In recent months, ultra-Orthodox New York yeshiva leaders, in their efforts to evade scrutiny of their yeshivas’ non-compliance with state education standards, launched a new misinformation campaign arguing that Judaic studies alone contain much of the secular educational requirements mandated by the state.
They say that just as we would be sensitive and sympathetic and let immigrant communities learn in their native language, so should yeshiva children be allowed to study in their language.
The difference should be obvious. It’s one thing to give children a transition period during which they learn legally-required content in their own language. It’s another altogether to teach almost exclusively religious text, in a language other than English, throughout the child’s entire upbringing, and expect secular content to be learned through osmosis and not instruction. It is simply not realistic, and it does not happen.
So the yeshiva leaders’ attempt at logic goes as follows: we’ll tell the government that Judaic studies contain the secular requirements as well; and we will then tell them that for obvious reasons they are not equipped to assess the secular value of our Judaic studies, and therefore we must continue to have the freedom to self-regulate without any government oversight.

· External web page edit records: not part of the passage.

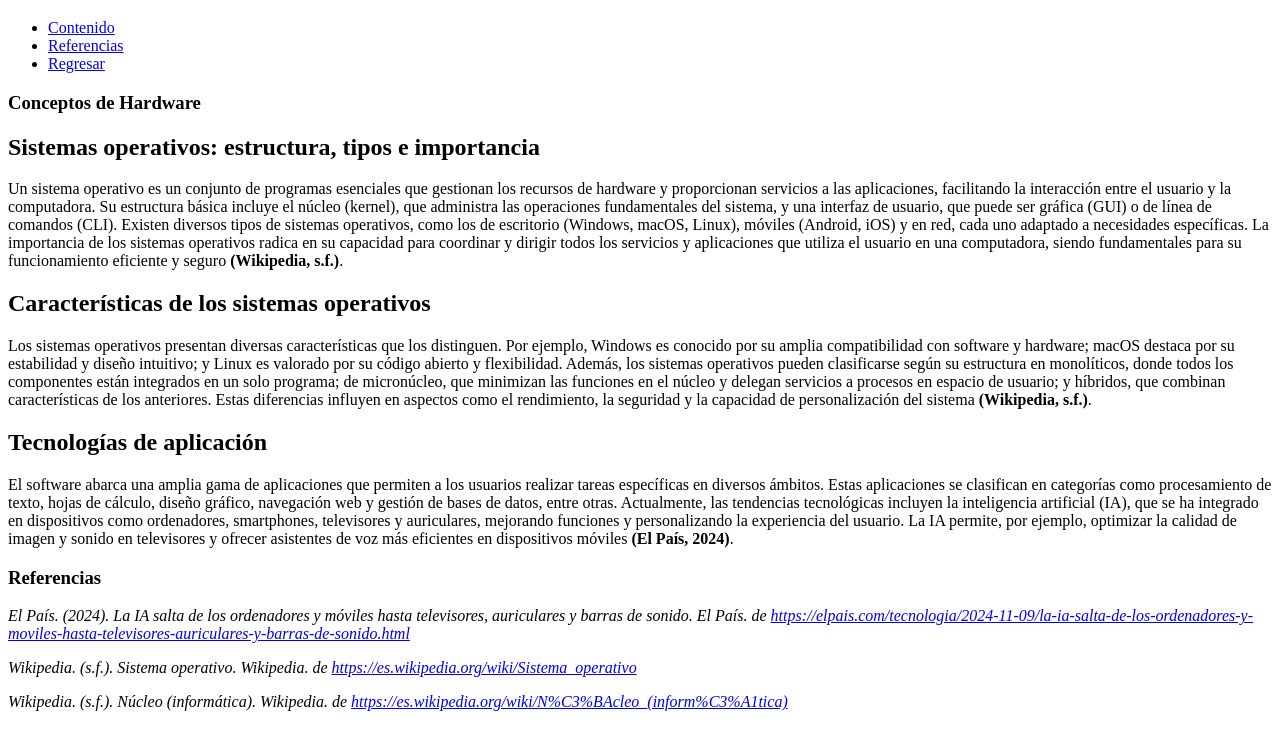
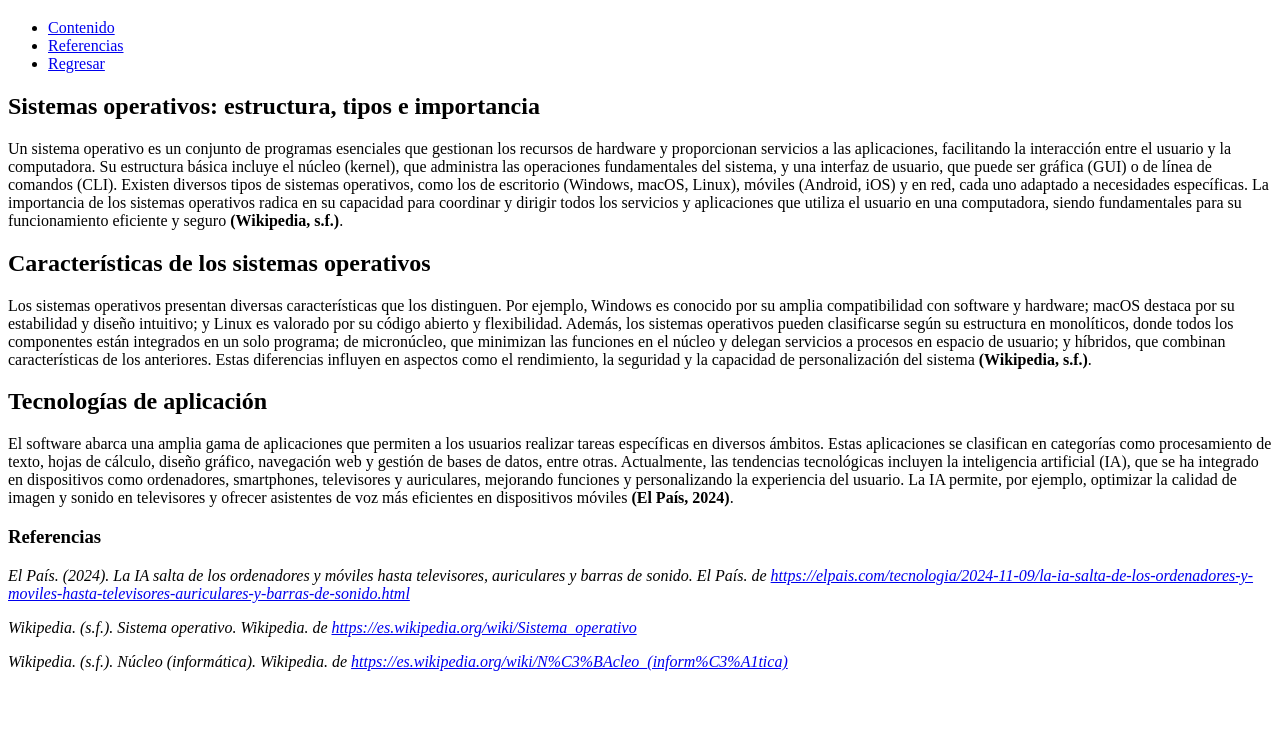
Before and after one commit to dayiayala/OVI-INTRO-ING-SISTEMAS, a plain HTML site: page software.html in a window 1280 px wide. Shown: the part 61-800 px from the top of the page. Drawn offline with Linux system fonts and the light colour scheme.

Commit message:
eliminacion de un titulo incorrecto

```diff
--- a/software.html
+++ b/software.html
@@ -18,7 +18,7 @@
     </header>
 
     <section id= "contenido">
-         <section id= "contenido"><h1>Conceptos de Hardware</h1>
+         <section id= "contenido">
 
             <h2>Sistemas operativos: estructura, tipos e importancia</h2>
             <p>Un sistema operativo es un conjunto de programas esenciales que gestionan los recursos de hardware y proporcionan servicios a las aplicaciones, facilitando la interacción entre el usuario y la computadora. Su estructura básica incluye el núcleo (kernel), que administra las operaciones fundamentales del sistema, y una interfaz de usuario, que puede ser gráfica (GUI) o de línea de comandos (CLI). Existen diversos tipos de sistemas operativos, como los de escritorio (Windows, macOS, Linux), móviles (Android, iOS) y en red, cada uno adaptado a necesidades específicas. La importancia de los sistemas operativos radica en su capacidad para coordinar y dirigir todos los servicios y aplicaciones que utiliza el usuario en una computadora, siendo fundamentales para su funcionamiento eficiente y seguro <strong>(Wikipedia, s.f.)</strong>.</p>
```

It is important for New York officials to see through this argument. While Judaic studies have independent value, there is no basis on which to say that the secular knowledge required to thrive in the world is “contained” within it. All children in New York State are entitled by law to a robust general education — and Hasidic children should not be excluded.